Mr. Womble believed that all attorneys had an obligation to their profession, so throughout his career, he put this belief into practice. He served as president of the Forsyth County Bar Association in 1962 and the North Carolina Bar Association in 1966-67. In 1986-88 he chaired the highly successful Founders Campaign that established a permanent endowment for the North Carolina Bar Foundation. Even in the mid-1990s, he remained active as the chairman of the NCBA’s Senior Lawyers Division. In 2001, he became the first recipient of the Chief Justice’s Commission on Professionalism Award, presented by North Carolina Supreme Court Chief Justice I. Beverly Lake Jr.

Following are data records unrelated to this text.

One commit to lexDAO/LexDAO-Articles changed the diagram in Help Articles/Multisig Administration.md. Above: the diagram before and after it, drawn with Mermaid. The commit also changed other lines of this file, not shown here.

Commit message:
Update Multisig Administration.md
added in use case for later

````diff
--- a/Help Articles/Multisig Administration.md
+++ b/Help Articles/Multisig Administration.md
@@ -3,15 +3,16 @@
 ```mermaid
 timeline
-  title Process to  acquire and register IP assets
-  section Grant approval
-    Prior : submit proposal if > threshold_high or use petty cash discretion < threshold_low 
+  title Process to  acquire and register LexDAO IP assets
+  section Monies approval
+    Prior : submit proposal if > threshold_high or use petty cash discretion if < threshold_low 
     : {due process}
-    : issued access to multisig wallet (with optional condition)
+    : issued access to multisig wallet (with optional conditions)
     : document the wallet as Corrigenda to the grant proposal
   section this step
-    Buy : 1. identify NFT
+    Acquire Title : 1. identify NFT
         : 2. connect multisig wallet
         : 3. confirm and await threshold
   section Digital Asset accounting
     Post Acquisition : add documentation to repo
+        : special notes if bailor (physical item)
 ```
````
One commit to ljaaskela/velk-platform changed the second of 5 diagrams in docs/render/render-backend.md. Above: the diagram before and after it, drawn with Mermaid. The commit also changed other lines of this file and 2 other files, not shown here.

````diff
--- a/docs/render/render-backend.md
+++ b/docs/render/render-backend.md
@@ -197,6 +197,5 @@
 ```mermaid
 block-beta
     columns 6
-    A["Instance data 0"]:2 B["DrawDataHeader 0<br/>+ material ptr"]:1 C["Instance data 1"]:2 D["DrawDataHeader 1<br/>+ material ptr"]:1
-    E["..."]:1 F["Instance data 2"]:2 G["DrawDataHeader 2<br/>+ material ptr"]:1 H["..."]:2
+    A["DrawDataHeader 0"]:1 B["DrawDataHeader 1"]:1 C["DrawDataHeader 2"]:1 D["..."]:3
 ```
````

For his many contributions to the profession, Womble Carlyle has named its internal award for service to the bar the William F. Womble Award.
The grandson of a Methodist minister, faith was a guiding principle for Mr. Womble. He was a lifelong member of Centenary United Methodist Church in Winston-Salem, as well as other Methodist organizations.
Long after his official retirement from legal practice, Mr. Womble remained a vital and active member of the firm. He still kept regular office hours in the firm’s Winston-Salem office and frequently was sought after for his advice on matters important to the firm. He also was considered the “institutional memory” of the firm, as no one knew the history of Womble Carlyle better than Mr. Womble.
Mr. Womble and his first wife, Jane, were married more than 68 years until her death in 2010. He married his long-time friend, Allan Hollan, in 2012. Mr. Womble is survived by his loving wife, Allan, his four children, 15 grandchildren and 10 great-grandchildren. He is also survived by his sister, Edith Womble Chatham, of Pinehurst, N.C., as well as the children, grandchildren and great-grandchildren of his wife, Allan.